- Select Table. A drop-down table and menu will appear.
- Highlight the number of rows and columns you’d like in the table. Click on the grid to place the table in the document.
- Use the tab key to move from cell to cell and enter in all appropriate information
You can style information within the table.
- Highlight the row or cells to be styled
- Select the Styles drop-down menu and choose the appropriate heading style or other appropriate font attributes
- Other styles can be added as well for added visual effects, such as background color, text color, border thickness, etc.
Headers must be properly set in table to allow assistive technology to correctly identify and navigate the table information. Styling within table cells does not define headers. To properly set header rows, see the Run Grackle Docs section.
Hyperlinks in an electronic document should be embedded within the text to aid in readability and accessibility. Imagine you have the sentence “I work at SUNY Oswego” in your document and you want the words SUNY Oswego to link directly to the college’s website.
- Select the text you would like to convert to a hyperlink (in this example, SUNY Oswego).
- Right-click and select “Link” or choose “Link” from the Insert Menu.

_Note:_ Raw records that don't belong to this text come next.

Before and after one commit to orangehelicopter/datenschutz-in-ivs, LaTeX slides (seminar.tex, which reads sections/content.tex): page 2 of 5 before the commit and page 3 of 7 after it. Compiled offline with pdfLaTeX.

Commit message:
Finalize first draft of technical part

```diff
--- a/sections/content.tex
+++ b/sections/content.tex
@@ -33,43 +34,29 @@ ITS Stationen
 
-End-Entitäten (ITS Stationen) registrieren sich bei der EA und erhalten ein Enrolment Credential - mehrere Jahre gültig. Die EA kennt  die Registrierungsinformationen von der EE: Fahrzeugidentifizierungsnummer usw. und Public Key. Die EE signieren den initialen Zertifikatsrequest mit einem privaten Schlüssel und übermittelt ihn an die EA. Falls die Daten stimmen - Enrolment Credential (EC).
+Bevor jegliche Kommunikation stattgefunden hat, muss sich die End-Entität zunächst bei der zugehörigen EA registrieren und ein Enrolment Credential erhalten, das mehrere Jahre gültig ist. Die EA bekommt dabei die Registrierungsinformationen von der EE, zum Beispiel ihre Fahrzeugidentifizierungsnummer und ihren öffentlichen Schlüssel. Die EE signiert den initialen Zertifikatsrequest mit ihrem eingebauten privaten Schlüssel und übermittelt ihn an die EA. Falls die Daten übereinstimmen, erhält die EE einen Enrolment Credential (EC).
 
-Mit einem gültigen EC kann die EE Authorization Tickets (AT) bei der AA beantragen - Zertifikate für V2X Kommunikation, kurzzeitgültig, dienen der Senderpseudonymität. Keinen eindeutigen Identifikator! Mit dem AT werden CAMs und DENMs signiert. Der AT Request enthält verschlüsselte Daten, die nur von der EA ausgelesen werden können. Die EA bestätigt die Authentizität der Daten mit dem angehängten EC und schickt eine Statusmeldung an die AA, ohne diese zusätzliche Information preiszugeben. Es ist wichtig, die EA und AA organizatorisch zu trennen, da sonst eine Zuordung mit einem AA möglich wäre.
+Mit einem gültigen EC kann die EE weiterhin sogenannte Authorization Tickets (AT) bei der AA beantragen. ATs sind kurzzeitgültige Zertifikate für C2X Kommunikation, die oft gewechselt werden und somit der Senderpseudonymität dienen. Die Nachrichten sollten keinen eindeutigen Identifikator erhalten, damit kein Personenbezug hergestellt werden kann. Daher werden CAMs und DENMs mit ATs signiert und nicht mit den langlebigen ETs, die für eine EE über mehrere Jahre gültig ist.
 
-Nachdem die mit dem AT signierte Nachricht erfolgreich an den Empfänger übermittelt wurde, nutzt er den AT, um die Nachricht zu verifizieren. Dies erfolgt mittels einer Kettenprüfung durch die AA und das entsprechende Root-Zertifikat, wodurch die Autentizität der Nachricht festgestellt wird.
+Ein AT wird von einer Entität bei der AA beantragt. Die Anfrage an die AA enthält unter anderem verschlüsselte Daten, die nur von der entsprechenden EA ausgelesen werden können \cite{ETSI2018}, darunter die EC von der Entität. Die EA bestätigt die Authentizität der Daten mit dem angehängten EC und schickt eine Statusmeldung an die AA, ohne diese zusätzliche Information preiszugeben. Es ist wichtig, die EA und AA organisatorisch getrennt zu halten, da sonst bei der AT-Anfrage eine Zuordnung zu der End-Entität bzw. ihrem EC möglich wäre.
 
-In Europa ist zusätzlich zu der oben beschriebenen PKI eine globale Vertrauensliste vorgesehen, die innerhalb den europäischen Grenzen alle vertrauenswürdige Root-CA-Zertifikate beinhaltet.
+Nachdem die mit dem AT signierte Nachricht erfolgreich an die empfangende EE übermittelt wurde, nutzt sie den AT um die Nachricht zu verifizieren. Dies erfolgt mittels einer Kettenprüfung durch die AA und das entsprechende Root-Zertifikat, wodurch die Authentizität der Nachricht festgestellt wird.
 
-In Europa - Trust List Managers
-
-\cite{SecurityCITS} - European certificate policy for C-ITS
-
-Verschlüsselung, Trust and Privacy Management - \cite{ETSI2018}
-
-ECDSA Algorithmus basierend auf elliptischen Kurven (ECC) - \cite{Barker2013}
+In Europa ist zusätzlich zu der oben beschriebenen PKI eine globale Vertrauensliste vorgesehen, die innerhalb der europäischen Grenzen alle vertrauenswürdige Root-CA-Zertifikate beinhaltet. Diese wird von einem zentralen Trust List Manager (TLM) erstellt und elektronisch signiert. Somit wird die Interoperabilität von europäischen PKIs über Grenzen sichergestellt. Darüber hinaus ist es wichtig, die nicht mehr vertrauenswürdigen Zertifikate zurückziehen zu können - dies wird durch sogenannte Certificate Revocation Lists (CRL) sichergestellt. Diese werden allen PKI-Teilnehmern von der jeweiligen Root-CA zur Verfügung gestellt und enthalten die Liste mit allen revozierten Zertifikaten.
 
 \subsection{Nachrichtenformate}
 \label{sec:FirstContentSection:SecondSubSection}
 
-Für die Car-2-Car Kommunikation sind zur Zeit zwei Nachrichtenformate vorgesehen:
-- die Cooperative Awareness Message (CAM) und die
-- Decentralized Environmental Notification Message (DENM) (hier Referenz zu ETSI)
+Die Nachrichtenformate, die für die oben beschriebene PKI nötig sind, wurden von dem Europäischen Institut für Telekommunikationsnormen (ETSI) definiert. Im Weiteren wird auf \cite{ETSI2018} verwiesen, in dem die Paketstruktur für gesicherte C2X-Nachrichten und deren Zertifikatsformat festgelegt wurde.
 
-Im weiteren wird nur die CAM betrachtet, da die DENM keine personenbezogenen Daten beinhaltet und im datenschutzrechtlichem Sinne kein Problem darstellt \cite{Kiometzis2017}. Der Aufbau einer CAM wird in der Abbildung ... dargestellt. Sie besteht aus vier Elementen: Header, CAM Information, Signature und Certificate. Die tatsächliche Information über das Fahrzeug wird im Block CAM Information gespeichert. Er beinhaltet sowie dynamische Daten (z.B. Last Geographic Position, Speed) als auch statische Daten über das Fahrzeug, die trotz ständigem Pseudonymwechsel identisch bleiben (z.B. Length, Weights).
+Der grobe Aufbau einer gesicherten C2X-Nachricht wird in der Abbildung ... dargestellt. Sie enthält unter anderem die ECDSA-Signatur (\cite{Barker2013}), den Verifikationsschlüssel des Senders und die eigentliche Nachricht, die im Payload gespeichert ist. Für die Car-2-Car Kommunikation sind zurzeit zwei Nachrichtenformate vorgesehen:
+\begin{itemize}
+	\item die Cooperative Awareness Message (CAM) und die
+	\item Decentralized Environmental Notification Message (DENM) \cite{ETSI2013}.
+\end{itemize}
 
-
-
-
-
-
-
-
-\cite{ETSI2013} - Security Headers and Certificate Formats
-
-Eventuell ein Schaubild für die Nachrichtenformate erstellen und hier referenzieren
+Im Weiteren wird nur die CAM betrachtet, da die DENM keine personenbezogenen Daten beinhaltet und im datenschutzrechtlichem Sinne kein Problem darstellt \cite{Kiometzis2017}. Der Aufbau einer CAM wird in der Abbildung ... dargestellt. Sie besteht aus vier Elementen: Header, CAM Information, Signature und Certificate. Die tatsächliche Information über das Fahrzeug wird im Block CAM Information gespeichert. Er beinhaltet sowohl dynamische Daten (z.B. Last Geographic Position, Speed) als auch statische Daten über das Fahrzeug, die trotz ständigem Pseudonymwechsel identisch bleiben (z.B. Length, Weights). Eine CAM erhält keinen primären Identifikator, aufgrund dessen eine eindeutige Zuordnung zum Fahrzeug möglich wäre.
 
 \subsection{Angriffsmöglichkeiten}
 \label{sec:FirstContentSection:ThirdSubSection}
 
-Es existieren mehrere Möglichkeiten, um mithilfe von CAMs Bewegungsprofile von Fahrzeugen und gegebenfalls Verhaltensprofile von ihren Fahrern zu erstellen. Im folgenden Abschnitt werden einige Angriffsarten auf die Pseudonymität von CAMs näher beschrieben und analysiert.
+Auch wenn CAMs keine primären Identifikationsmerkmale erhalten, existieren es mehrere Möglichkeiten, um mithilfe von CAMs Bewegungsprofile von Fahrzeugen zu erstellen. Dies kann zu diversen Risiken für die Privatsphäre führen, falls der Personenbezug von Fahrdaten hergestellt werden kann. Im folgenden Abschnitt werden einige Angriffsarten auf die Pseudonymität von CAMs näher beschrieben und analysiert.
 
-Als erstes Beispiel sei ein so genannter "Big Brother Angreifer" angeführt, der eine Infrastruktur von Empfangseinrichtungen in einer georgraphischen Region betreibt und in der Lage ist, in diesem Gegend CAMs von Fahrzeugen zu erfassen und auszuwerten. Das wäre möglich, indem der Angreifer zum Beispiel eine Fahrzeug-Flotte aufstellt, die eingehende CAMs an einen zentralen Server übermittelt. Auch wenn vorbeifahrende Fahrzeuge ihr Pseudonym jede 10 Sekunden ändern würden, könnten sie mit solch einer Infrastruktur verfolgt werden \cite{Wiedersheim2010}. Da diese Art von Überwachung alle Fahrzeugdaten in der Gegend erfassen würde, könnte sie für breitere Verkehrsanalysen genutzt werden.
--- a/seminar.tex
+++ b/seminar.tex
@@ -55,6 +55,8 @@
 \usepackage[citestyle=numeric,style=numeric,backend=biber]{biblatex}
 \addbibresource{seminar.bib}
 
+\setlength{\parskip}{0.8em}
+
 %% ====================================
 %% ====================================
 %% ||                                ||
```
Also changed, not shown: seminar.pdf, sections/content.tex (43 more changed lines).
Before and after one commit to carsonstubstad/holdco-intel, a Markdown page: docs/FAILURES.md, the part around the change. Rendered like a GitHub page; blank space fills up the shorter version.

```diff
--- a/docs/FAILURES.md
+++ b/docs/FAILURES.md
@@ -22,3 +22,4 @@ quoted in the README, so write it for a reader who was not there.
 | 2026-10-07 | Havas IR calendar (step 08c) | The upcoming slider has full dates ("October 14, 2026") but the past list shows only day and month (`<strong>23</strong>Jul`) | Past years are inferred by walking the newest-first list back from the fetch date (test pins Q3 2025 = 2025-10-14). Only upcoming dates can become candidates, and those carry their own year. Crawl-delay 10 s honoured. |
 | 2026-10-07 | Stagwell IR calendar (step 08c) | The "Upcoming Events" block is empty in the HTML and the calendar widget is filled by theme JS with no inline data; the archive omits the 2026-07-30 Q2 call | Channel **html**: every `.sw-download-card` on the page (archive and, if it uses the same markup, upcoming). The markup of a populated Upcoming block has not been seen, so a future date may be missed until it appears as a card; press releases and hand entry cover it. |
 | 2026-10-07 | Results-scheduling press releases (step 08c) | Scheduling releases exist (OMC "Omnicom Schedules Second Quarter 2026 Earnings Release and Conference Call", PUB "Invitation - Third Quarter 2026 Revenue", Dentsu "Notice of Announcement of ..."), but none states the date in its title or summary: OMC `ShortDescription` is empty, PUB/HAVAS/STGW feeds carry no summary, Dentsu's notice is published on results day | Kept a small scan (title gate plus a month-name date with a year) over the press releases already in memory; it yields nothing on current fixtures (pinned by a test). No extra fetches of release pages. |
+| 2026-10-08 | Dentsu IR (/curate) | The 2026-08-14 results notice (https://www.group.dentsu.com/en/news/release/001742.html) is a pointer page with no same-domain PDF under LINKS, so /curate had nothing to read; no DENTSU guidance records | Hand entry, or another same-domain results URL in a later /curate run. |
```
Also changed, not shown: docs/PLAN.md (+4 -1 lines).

- In the dialog box, include the full URL in the link field (in this case, https://oswego.edu).
- Select “Apply.”
Grackle is the add-on accessibility checker for Google suite applications.
Install Grackle Docs
You only need to install the Grackle Docs accessibility checker once. It will always be available to you in Google Docs once you have installed it, even if you use a different computer.
- Select “Get Add-ons” from the Add-ons menu.
- Search “Grackle” in the dialog box.
- Select “+ Free” option to install.
- An alert will pop up alerting you that Grackle would like access to your Google Docs. You will need to confirm that you trust Grackle by selecting “Allow.” This completes the installation.
Before you distribute an electronic document, run the Grackle Docs accessibility checker to make sure you haven’t overlooked any accessibility details.
- From the Add-ons menu, select Grackle Docs, then launch.
- A sidebar will open up that will identify errors and warnings.
- Click on each error for guidance on how to resolve each issue. Document title and document language commonly appear as errors but are really easy to resolve with the tools Grackle Docs provides.
- Clicking the “Here” button on any flagged item will take you to that item in your document to review.
- Missing alt text will also be alerted. This tool will give you the option to mark decorative images (that would normally have empty alt text) as “artifacts” so that they are removed from the view of screen readers and other assistive technologies.
- Missing table headers will also be flagged. Click on the "Tag" button associated with a table to define the first row and/or first column as headers.
- Address each issue one at a time throughout the document.
- Select the “Re-Check” button at the top of the window when you have completed each task to receive an updated report.
- Continue to revise until all checks have passed.
When you convert a Google Doc to another format, like a PDF or a Microsoft Word Document, it is important to note that your document may not be fully accessible in the new format (even if the Google Doc is). If you convert your document to a PDF, be sure to review and revise that document in Adobe Acrobat Pro with its built-in accessibility checker (See Acrobat Pro tutorial). If you convert your document to a Microsoft Word file, be sure to review that document in Microsoft Word with the built-in accessibility checker (see Microsoft Word tutorial). Fix any flagged issues before distributing the document in its new format.
- Accessibility for Docs Editors (Google Support). This includes instructions on how to do many of these tasks on the Android, iPhone and iPad versions of the software.
- For help on the paragraph styles use the Add a title heading or table of contents in a document tutorial (Google Support). This includes help with the Android, iPhone and iPad versions of the software.
- Grackle Docs Short Overview (Grackle Docs) is a short video that demonstrates how to use the Grackle Docs accessibility checker (called Grackle Talks in the video), including how to successfully preserve accessibility features when exporting as a PDF.